Go through the data and report each line that holds the string "adapter".

☆ ☆ ☆ ☆

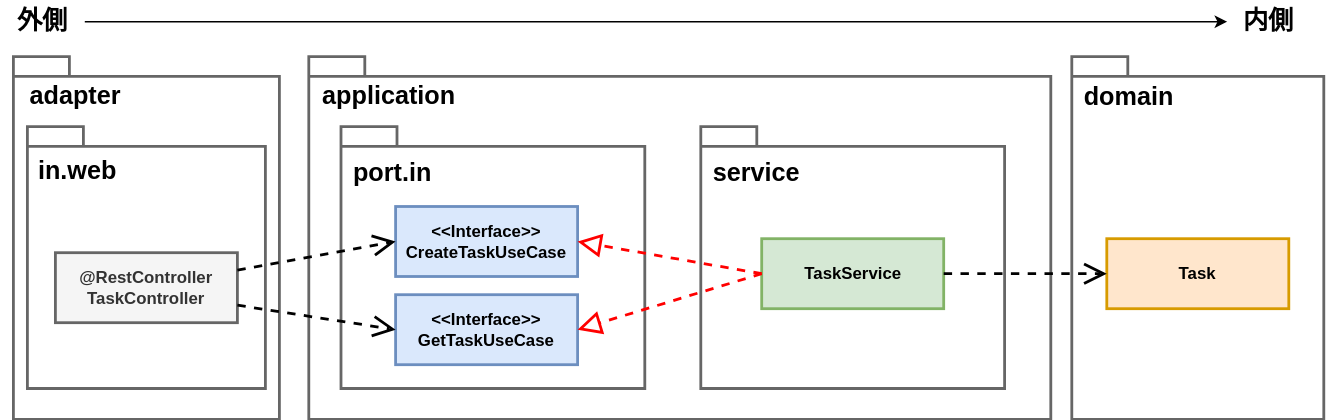
The draw.io diagram src/img/blogs/2025/1208_hexagonal_four_questions/01_port-in.drawio.svg in mamezou-tech/mamezou-tech-site, before a commit. Source tidied: cells renumbered, new cells last; positions are measured from the earlier drawing's top-left corner, leaving out a move shared by most shapes. Its diagram source:
```xml
<mxGraphModel>
  <root>
    <mxCell id="0" />
    <mxCell id="1" parent="0" />
    <mxCell id="2" style="shape=folder;fontStyle=1;spacingTop=10;tabWidth=40;tabHeight=14;tabPosition=left;html=1;whiteSpace=wrap;labelPosition=left;verticalLabelPosition=top;align=right;verticalAlign=bottom;strokeWidth=2;strokeColor=#666666;" parent="1" vertex="1">
      <mxGeometry x="9" y="40" width="190" height="259" as="geometry" />
    </mxCell>
    <mxCell id="3" style="shape=folder;fontStyle=1;spacingTop=10;tabWidth=40;tabHeight=14;tabPosition=left;html=1;whiteSpace=wrap;labelPosition=left;verticalLabelPosition=top;align=right;verticalAlign=bottom;strokeWidth=2;strokeColor=#666666;" parent="1" vertex="1">
      <mxGeometry x="220" y="40" width="530" height="259" as="geometry" />
    </mxCell>
    <mxCell id="4" style="shape=folder;fontStyle=1;spacingTop=10;tabWidth=40;tabHeight=14;tabPosition=left;html=1;whiteSpace=wrap;labelPosition=left;verticalLabelPosition=top;align=right;verticalAlign=bottom;strokeWidth=2;strokeColor=#666666;" parent="1" vertex="1">
      <mxGeometry x="243" y="90" width="217" height="187" as="geometry" />
    </mxCell>
    <mxCell id="5" value="&lt;div&gt;&amp;lt;&amp;lt;Interface&amp;gt;&amp;gt;&lt;/div&gt;CreateTaskUseCase" style="html=1;whiteSpace=wrap;fillColor=#dae8fc;strokeColor=#6c8ebf;strokeWidth=2;fontStyle=1;" parent="1" vertex="1">
      <mxGeometry x="282" y="147" width="130" height="50" as="geometry" />
    </mxCell>
    <mxCell id="6" value="&lt;div&gt;&amp;lt;&amp;lt;Interface&amp;gt;&amp;gt;&lt;/div&gt;GetTaskUseCase" style="html=1;whiteSpace=wrap;fillColor=#dae8fc;strokeColor=#6c8ebf;strokeWidth=2;fontStyle=1;" parent="1" vertex="1">
      <mxGeometry x="282" y="210" width="130" height="50" as="geometry" />
    </mxCell>
    <mxCell id="7" value="port.in" style="text;html=1;align=center;verticalAlign=middle;whiteSpace=wrap;rounded=0;fontSize=18;fontStyle=1;" parent="1" vertex="1">
      <mxGeometry x="250" y="108" width="60" height="30" as="geometry" />
    </mxCell>
    <mxCell id="8" style="shape=folder;fontStyle=1;spacingTop=10;tabWidth=40;tabHeight=14;tabPosition=left;html=1;whiteSpace=wrap;labelPosition=left;verticalLabelPosition=top;align=right;verticalAlign=bottom;strokeWidth=2;strokeColor=#666666;" parent="1" vertex="1">
      <mxGeometry x="19" y="90" width="170" height="187" as="geometry" />
    </mxCell>
    <mxCell id="9" value="in.web" style="text;html=1;align=left;verticalAlign=middle;whiteSpace=wrap;rounded=0;fontSize=18;fontStyle=1;" parent="1" vertex="1">
      <mxGeometry x="25" y="107" width="60" height="30" as="geometry" />
    </mxCell>
    <mxCell id="10" value="&lt;div&gt;@RestController&lt;/div&gt;TaskController&lt;div&gt;&lt;/div&gt;" style="html=1;whiteSpace=wrap;fillColor=#f5f5f5;strokeColor=#666666;strokeWidth=2;fontStyle=1;fontColor=#333333;" parent="1" vertex="1">
      <mxGeometry x="39" y="180" width="130" height="50" as="geometry" />
    </mxCell>
    <mxCell id="11" style="endArrow=open;endSize=12;dashed=1;html=1;exitX=1;exitY=0.25;exitDx=0;exitDy=0;entryX=0;entryY=0.5;entryDx=0;entryDy=0;strokeWidth=2;" parent="1" edge="1" source="10" target="5">
      <mxGeometry relative="1" as="geometry" />
    </mxCell>
    <mxCell id="12" style="endArrow=open;endSize=12;dashed=1;html=1;exitX=1;exitY=0.75;exitDx=0;exitDy=0;strokeWidth=2;entryX=0;entryY=0.5;entryDx=0;entryDy=0;" parent="1" edge="1" source="10" target="6">
      <mxGeometry relative="1" as="geometry" />
    </mxCell>
    <mxCell id="13" style="shape=folder;fontStyle=1;spacingTop=10;tabWidth=40;tabHeight=14;tabPosition=left;html=1;whiteSpace=wrap;labelPosition=left;verticalLabelPosition=top;align=right;verticalAlign=bottom;strokeWidth=2;strokeColor=#666666;" parent="1" vertex="1">
      <mxGeometry x="500" y="90" width="217" height="187" as="geometry" />
    </mxCell>
    <mxCell id="14" value="TaskService&lt;div&gt;&lt;/div&gt;" style="html=1;whiteSpace=wrap;fillColor=#d5e8d4;strokeColor=#82b366;strokeWidth=2;fontStyle=1;" parent="1" vertex="1">
      <mxGeometry x="543.5" y="170" width="130" height="50" as="geometry" />
    </mxCell>
    <mxCell id="15" style="endArrow=block;dashed=1;endFill=0;endSize=12;html=1;entryX=1;entryY=0.5;entryDx=0;entryDy=0;exitX=0;exitY=0.5;exitDx=0;exitDy=0;strokeColor=#FF0000;strokeWidth=2;" parent="1" edge="1" source="14" target="5">
      <mxGeometry relative="1" as="geometry" />
    </mxCell>
    <mxCell id="16" style="endArrow=block;dashed=1;endFill=0;endSize=12;html=1;entryX=1;entryY=0.5;entryDx=0;entryDy=0;exitX=0;exitY=0.5;exitDx=0;exitDy=0;strokeColor=#FF0000;strokeWidth=2;" parent="1" edge="1" source="14" target="6">
      <mxGeometry relative="1" as="geometry" />
    </mxCell>
    <mxCell id="17" value="service" style="text;html=1;align=center;verticalAlign=middle;whiteSpace=wrap;rounded=0;fontSize=18;fontStyle=1;" parent="1" vertex="1">
      <mxGeometry x="510" y="108" width="60" height="30" as="geometry" />
    </mxCell>
    <mxCell id="18" value="application" style="text;html=1;align=left;verticalAlign=middle;whiteSpace=wrap;rounded=0;fontSize=18;fontStyle=1;" parent="1" vertex="1">
      <mxGeometry x="228" y="53" width="60" height="30" as="geometry" />
    </mxCell>
    <mxCell id="19" style="shape=folder;fontStyle=1;spacingTop=10;tabWidth=40;tabHeight=14;tabPosition=left;html=1;whiteSpace=wrap;labelPosition=left;verticalLabelPosition=top;align=right;verticalAlign=bottom;strokeWidth=2;strokeColor=#666666;" parent="1" vertex="1">
      <mxGeometry x="765" y="40" width="180" height="259" as="geometry" />
    </mxCell>
    <mxCell id="20" value="domain" style="text;html=1;align=left;verticalAlign=middle;whiteSpace=wrap;rounded=0;fontSize=18;fontStyle=1;" parent="1" vertex="1">
      <mxGeometry x="772" y="54" width="60" height="30" as="geometry" />
    </mxCell>
    <mxCell id="21" value="Task" style="html=1;whiteSpace=wrap;fillColor=#ffe6cc;strokeColor=#d79b00;strokeWidth=2;fontStyle=1;" parent="1" vertex="1">
      <mxGeometry x="790" y="170" width="130" height="50" as="geometry" />
    </mxCell>
    <mxCell id="22" style="endArrow=open;endSize=12;dashed=1;html=1;exitX=1;exitY=0.5;exitDx=0;exitDy=0;strokeWidth=2;" parent="1" edge="1" source="14" target="21">
      <mxGeometry relative="1" as="geometry" />
    </mxCell>
    <mxCell id="23" value="adapter" style="text;html=1;align=left;verticalAlign=middle;whiteSpace=wrap;rounded=0;fontSize=18;fontStyle=1;" parent="1" vertex="1">
      <mxGeometry x="19" y="53" width="60" height="30" as="geometry" />
    </mxCell>
    <mxCell id="24" value="外側" style="text;html=1;align=center;verticalAlign=middle;whiteSpace=wrap;rounded=0;fontStyle=1;fontSize=18;" parent="1" vertex="1">
      <mxGeometry width="60" height="30" as="geometry" />
    </mxCell>
    <mxCell id="25" value="内側" style="text;html=1;align=center;verticalAlign=middle;whiteSpace=wrap;rounded=0;fontStyle=1;fontSize=18;" parent="1" vertex="1">
      <mxGeometry x="876" width="60" height="30" as="geometry" />
    </mxCell>
    <mxCell id="26" style="endArrow=classic;html=1;exitX=1;exitY=0.5;exitDx=0;exitDy=0;entryX=0;entryY=0.5;entryDx=0;entryDy=0;" parent="1" edge="1" source="24" target="25">
      <mxGeometry relative="1" as="geometry" />
    </mxCell>
  </root>
</mxGraphModel>
```
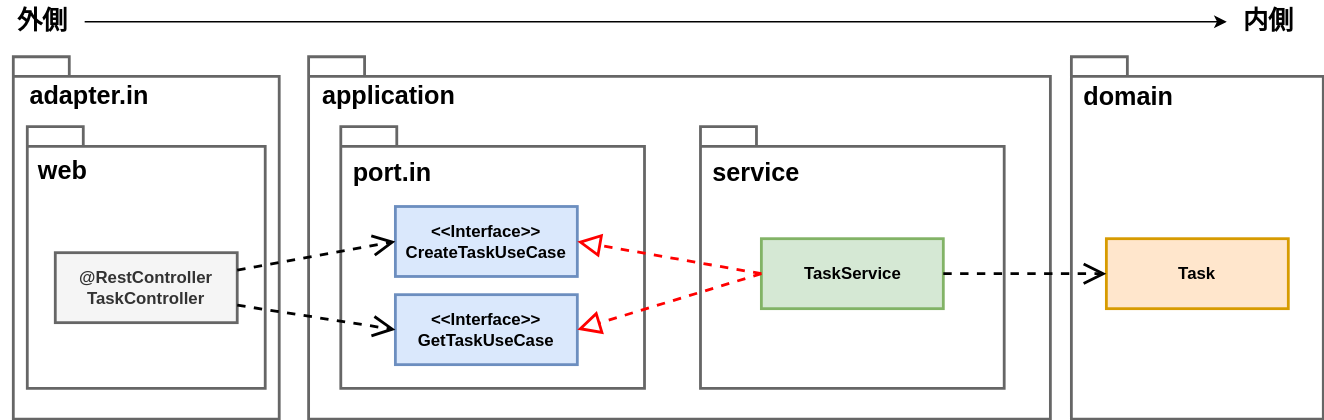
Later version of the same file.

Diff of the diagram source:
```diff
@@ -23,7 +23,7 @@
     <mxCell id="8" style="shape=folder;fontStyle=1;spacingTop=10;tabWidth=40;tabHeight=14;tabPosition=left;html=1;whiteSpace=wrap;labelPosition=left;verticalLabelPosition=top;align=right;verticalAlign=bottom;strokeWidth=2;strokeColor=#666666;" parent="1" vertex="1">
       <mxGeometry x="19" y="90" width="170" height="187" as="geometry" />
     </mxCell>
-    <mxCell id="9" value="in.web" style="text;html=1;align=left;verticalAlign=middle;whiteSpace=wrap;rounded=0;fontSize=18;fontStyle=1;" parent="1" vertex="1">
+    <mxCell id="9" value="web" style="text;html=1;align=left;verticalAlign=middle;whiteSpace=wrap;rounded=0;fontSize=18;fontStyle=1;" parent="1" vertex="1">
       <mxGeometry x="25" y="107" width="60" height="30" as="geometry" />
     </mxCell>
     <mxCell id="10" value="&lt;div&gt;@RestController&lt;/div&gt;TaskController&lt;div&gt;&lt;/div&gt;" style="html=1;whiteSpace=wrap;fillColor=#f5f5f5;strokeColor=#666666;strokeWidth=2;fontStyle=1;fontColor=#333333;" parent="1" vertex="1">
@@ -65,7 +65,7 @@
     <mxCell id="22" style="endArrow=open;endSize=12;dashed=1;html=1;exitX=1;exitY=0.5;exitDx=0;exitDy=0;strokeWidth=2;" parent="1" edge="1" source="14" target="21">
       <mxGeometry relative="1" as="geometry" />
     </mxCell>
-    <mxCell id="23" value="adapter" style="text;html=1;align=left;verticalAlign=middle;whiteSpace=wrap;rounded=0;fontSize=18;fontStyle=1;" parent="1" vertex="1">
+    <mxCell id="23" value="adapter.in" style="text;html=1;align=left;verticalAlign=middle;whiteSpace=wrap;rounded=0;fontSize=18;fontStyle=1;" parent="1" vertex="1">
       <mxGeometry x="19" y="53" width="60" height="30" as="geometry" />
     </mxCell>
     <mxCell id="24" value="外側" style="text;html=1;align=center;verticalAlign=middle;whiteSpace=wrap;rounded=0;fontStyle=1;fontSize=18;" parent="1" vertex="1">
```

☆ ☆ ☆ ☆

Answer space:
    <mxCell id="23" value="adapter" style="text;html=1;align=left;verticalAlign=middle;whiteSpace=wrap;rounded=0;fontSize=18;fontStyle=1;" parent="1" vertex="1">
-    <mxCell id="23" value="adapter" style="text;html=1;align=left;verticalAlign=middle;whiteSpace=wrap;rounded=0;fontSize=18;fontStyle=1;" parent="1" vertex="1">
+    <mxCell id="23" value="adapter.in" style="text;html=1;align=left;verticalAlign=middle;whiteSpace=wrap;rounded=0;fontSize=18;fontStyle=1;" parent="1" vertex="1">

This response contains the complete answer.